- Accepted abstracts include interim Phase 2 extension data demonstrating reduced duration of infusion with ULTOMIRIS® (ravulizumab-cwvz) 100 mg/mL formulation -
- Data from five abstracts demonstrate Alexion’s continued commitment to advancing the understanding of PNH with ongoing real-world studies and emerging clinical data -
“ULTOMIRIS is an important new standard of care for patients with PNH and atypical hemolytic uremic syndrome,” said
Additional data being presented at the meeting include analyses from the ongoing, observational real-world study of SOLIRIS® (eculizumab) as a treatment for PNH, along with a study evaluating the use of ALXN2040 (danicopan, formerly ACH-4471)—an investigational, oral, factor D inhibitor—used as an add-on therapy for the small, subgroup of PNH patients who are also diagnosed with extravascular hemolysis.
The accepted abstracts are listed below and are now available on the EHA website. All e-poster presentations will be available on the EHA website for the duration of the
An Interim Analysis of A Phase 2 Study Evaluating The Efficacy, Safety, and Pharmacokinetics of Intravenous Ravulizumab 100 mg/mL Formulation in Patients with Paroxysmal Nocturnal Hemoglobinuria. e-poster presentation, abstract ID#: EP862.
Development of A Composite Endpoint to Evaluate Treatment Benefit in Patients with Paroxysmal Nocturnal Hemoglobinuria. e-poster presentation, abstract ID#: EP845.
Effectiveness of Eculizumab Treatment in Patients Aged ≥65 Years with Paroxysmal Nocturnal Hemoglobinuria (PNH): Results from The International PNH Registry. e-poster presentation, abstract ID#: EP853.
Use of Prophylactic Antibiotics in Patients with Paroxysmal Nocturnal Hemoglobinuria Treated with Eculizumab. e-poster presentation, abstract ID#: EP866.
Effects of Oral, Factor D Inhibitor Danicopan on Transfusion Rates in Transfusion Dependent Paroxysmal Nocturnal Hemoglobinuria (PNH) Patients with A Sub-Optimal Response to Eculizumab: Phase 2 Study.

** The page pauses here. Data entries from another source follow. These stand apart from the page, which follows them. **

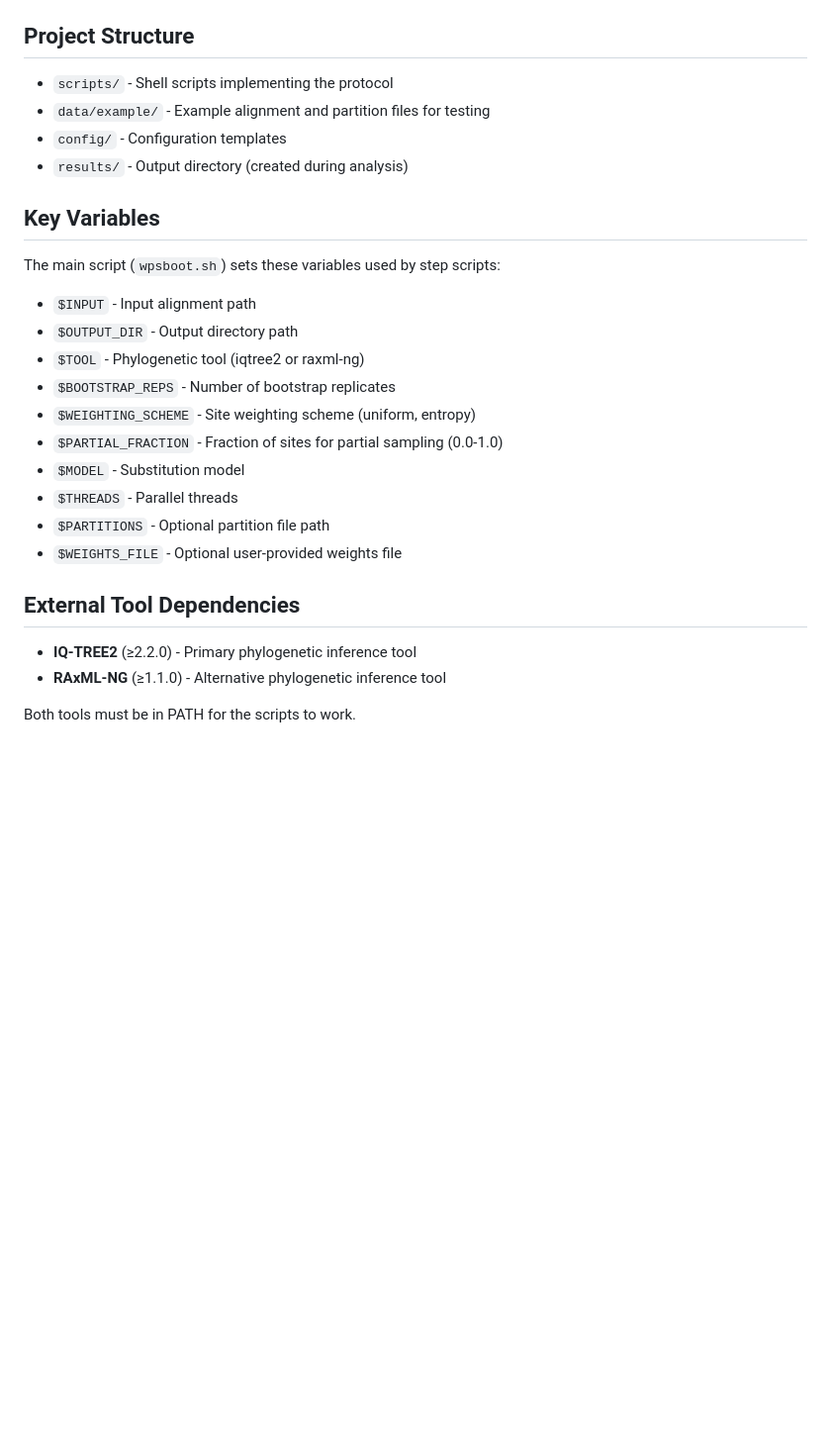
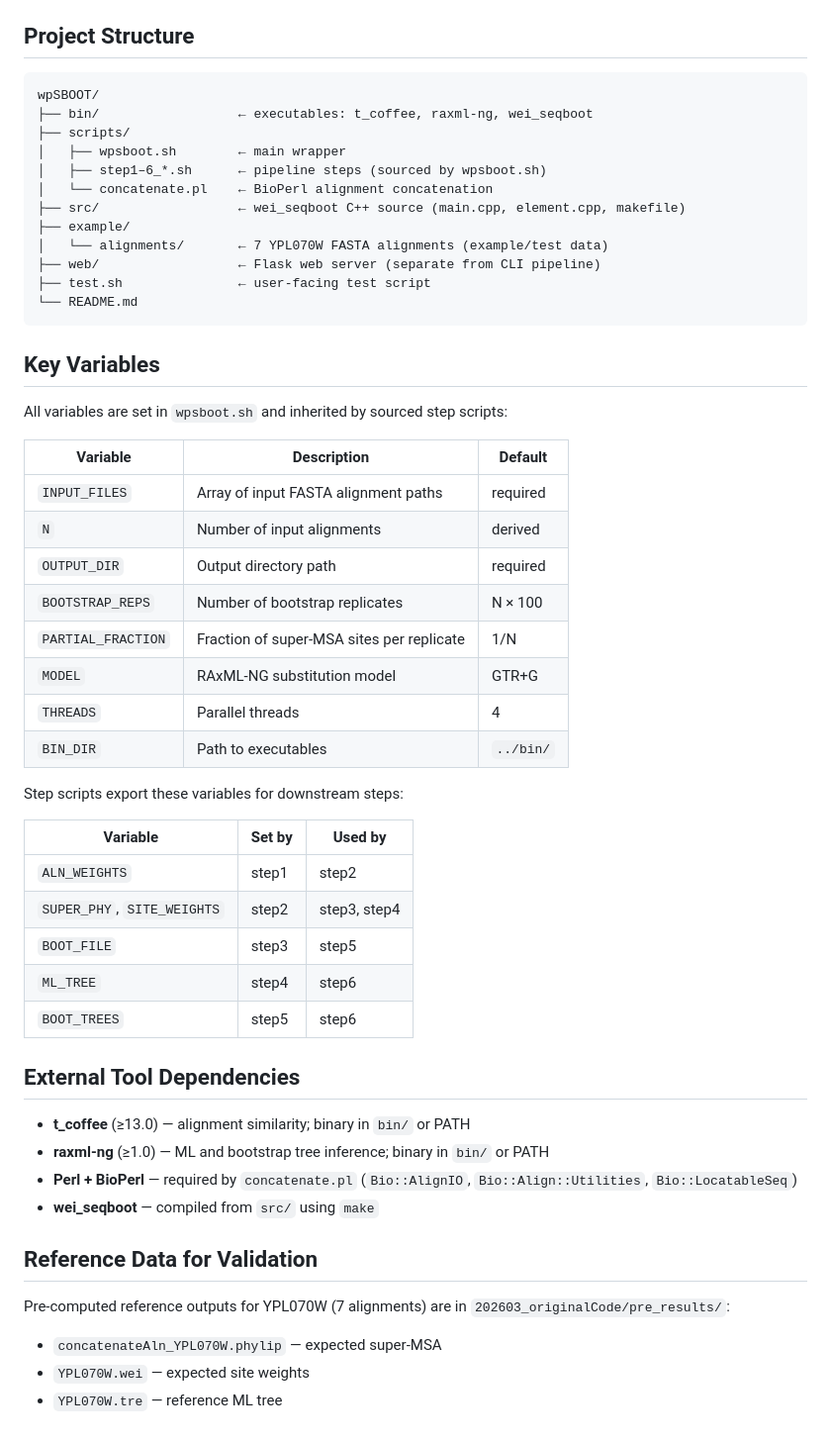
Before and after one commit to changlabtw/wpSBOOT, a Markdown page: CLAUDE.md, the part around one of its changes. Shown at 99% size. Drawn GitHub-style; blank space fills up the shorter version.

````diff
--- a/CLAUDE.md
+++ b/CLAUDE.md
@@ -58,28 +67,56 @@ Weighting schemes:
 
 ## Project Structure
 
-- `scripts/` - Shell scripts implementing the protocol
-- `data/example/` - Example alignment and partition files for testing
-- `config/` - Configuration templates
-- `results/` - Output directory (created during analysis)
+```
+wpSBOOT/
+├── bin/                  ← executables: t_coffee, raxml-ng, wei_seqboot
+├── scripts/
+│   ├── wpsboot.sh        ← main wrapper
+│   ├── step1–6_*.sh      ← pipeline steps (sourced by wpsboot.sh)
+│   └── concatenate.pl    ← BioPerl alignment concatenation
+├── src/                  ← wei_seqboot C++ source (main.cpp, element.cpp, makefile)
+├── example/
+│   └── alignments/       ← 7 YPL070W FASTA alignments (example/test data)
+├── web/                  ← Flask web server (separate from CLI pipeline)
+├── test.sh               ← user-facing test script
+└── README.md
+```
 
 ## Key Variables
 
-The main script (`wpsboot.sh`) sets these variables used by step scripts:
-- `$INPUT` - Input alignment path
-- `$OUTPUT_DIR` - Output directory path
-- `$TOOL` - Phylogenetic tool (iqtree2 or raxml-ng)
-- `$BOOTSTRAP_REPS` - Number of bootstrap replicates
-- `$WEIGHTING_SCHEME` - Site weighting scheme (uniform, entropy)
-- `$PARTIAL_FRACTION` - Fraction of sites for partial sampling (0.0-1.0)
-- `$MODEL` - Substitution model
-- `$THREADS` - Parallel threads
-- `$PARTITIONS` - Optional partition file path
-- `$WEIGHTS_FILE` - Optional user-provided weights file
+All variables are set in `wpsboot.sh` and inherited by sourced step scripts:
+
+| Variable | Description | Default |
+|---|---|---|
+| `INPUT_FILES` | Array of input FASTA alignment paths | required |
+| `N` | Number of input alignments | derived |
+| `OUTPUT_DIR` | Output directory path | required |
+| `BOOTSTRAP_REPS` | Number of bootstrap replicates | N × 100 |
+| `PARTIAL_FRACTION` | Fraction of super-MSA sites per replicate | 1/N |
+| `MODEL` | RAxML-NG substitution model | GTR+G |
+| `THREADS` | Parallel threads | 4 |
+| `BIN_DIR` | Path to executables | `../bin/` |
+
+Step scripts export these variables for downstream steps:
+
+| Variable | Set by | Used by |
+|---|---|---|
+| `ALN_WEIGHTS` | step1 | step2 |
+| `SUPER_PHY`, `SITE_WEIGHTS` | step2 | step3, step4 |
+| `BOOT_FILE` | step3 | step5 |
+| `ML_TREE` | step4 | step6 |
+| `BOOT_TREES` | step5 | step6 |
 
 ## External Tool Dependencies
 
-- **IQ-TREE2** (≥2.2.0) - Primary phylogenetic inference tool
-- **RAxML-NG** (≥1.1.0) - Alternative phylogenetic inference tool
+- **t_coffee** (≥13.0) — alignment similarity; binary in `bin/` or PATH
+- **raxml-ng** (≥1.0) — ML and bootstrap tree inference; binary in `bin/` or PATH
+- **Perl + BioPerl** — required by `concatenate.pl` (`Bio::AlignIO`, `Bio::Align::Utilities`, `Bio::LocatableSeq`)
+- **wei_seqboot** — compiled from `src/` using `make`
 
-Both tools must be in PATH for the scripts to work.
+## Reference Data for Validation
+
+Pre-computed reference outputs for YPL070W (7 alignments) are in `202603_originalCode/pre_results/`:
+- `concatenateAln_YPL070W.phylip` — expected super-MSA
+- `YPL070W.wei` — expected site weights
+- `YPL070W.tre` — reference ML tree
````
Also changed, not shown: other parts of CLAUDE.md (+43 -34 lines).
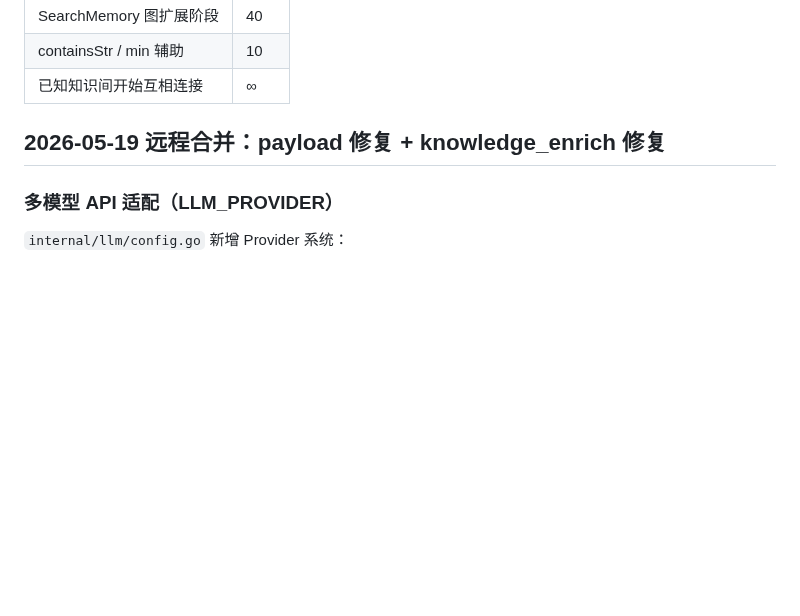
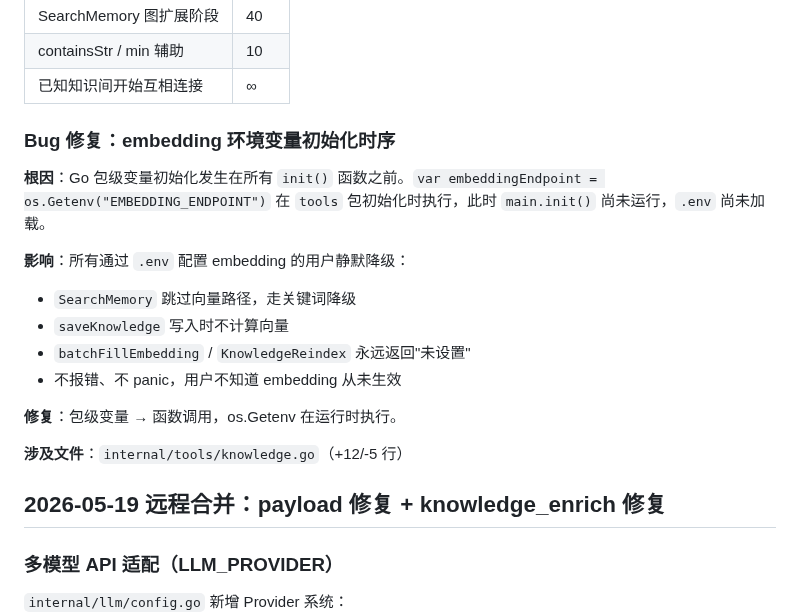
Before and after one commit to diuclive-lab/beishan-core, a Markdown page: CHANGELOG.md, the part around the change. GitHub-like rendering; blank space fills up the shorter version.

Commit message:
docs: 更新开发日志 - embedding 环境变量初始化时序 bug

```diff
--- a/CHANGELOG.md
+++ b/CHANGELOG.md
@@ -227,6 +227,20 @@ KnowledgeAdd 入库后异步触发，不阻塞写入路径：
 | SearchMemory 图扩展阶段 | 40 |
 | containsStr / min 辅助 | 10 |
 | 已知知识间开始互相连接 | ∞ |
+
+### Bug 修复：embedding 环境变量初始化时序
+
+**根因**：Go 包级变量初始化发生在所有 `init()` 函数之前。`var embeddingEndpoint = os.Getenv("EMBEDDING_ENDPOINT")` 在 `tools` 包初始化时执行，此时 `main.init()` 尚未运行，`.env` 尚未加载。
+
+**影响**：所有通过 `.env` 配置 embedding 的用户静默降级：
+- `SearchMemory` 跳过向量路径，走关键词降级
+- `saveKnowledge` 写入时不计算向量
+- `batchFillEmbedding` / `KnowledgeReindex` 永远返回"未设置"
+- 不报错、不 panic，用户不知道 embedding 从未生效
+
+**修复**：包级变量 → 函数调用，os.Getenv 在运行时执行。
+
+**涉及文件**：`internal/tools/knowledge.go`（+12/-5 行）
 
 ## 2026-05-19 远程合并：payload 修复 + knowledge_enrich 修复
 
```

E-poster presentation, abstract ID#: EP855.
About Paroxysmal Nocturnal Hemoglobinuria (PNH)
Paroxysmal nocturnal hemoglobinuria (PNH) is a serious ultra-rare blood disorder with devastating consequences. It is characterized by the destruction of red blood cells, which is also referred to as hemolysis. PNH occurs when the complement system—a part of the body’s immune system—over-responds, leading the body to attack its own red blood cells. PNH often goes unrecognized, with delays in diagnosis from one to more than five years. Patients with PNH may experience a range of symptoms, such as fatigue, difficulty swallowing, shortness of breath, abdominal pain, erectile dysfunction, dark-colored urine and anemia. The most devastating consequence of chronic hemolysis is the formation of blood clots, which can occur in blood vessels throughout the body, damage vital organs, and potentially lead to premature death. PNH can strike men and women of all races, backgrounds and ages without warning, with an average age of onset in the early 30s.
About Atypical Hemolytic Uremic Syndrome (aHUS)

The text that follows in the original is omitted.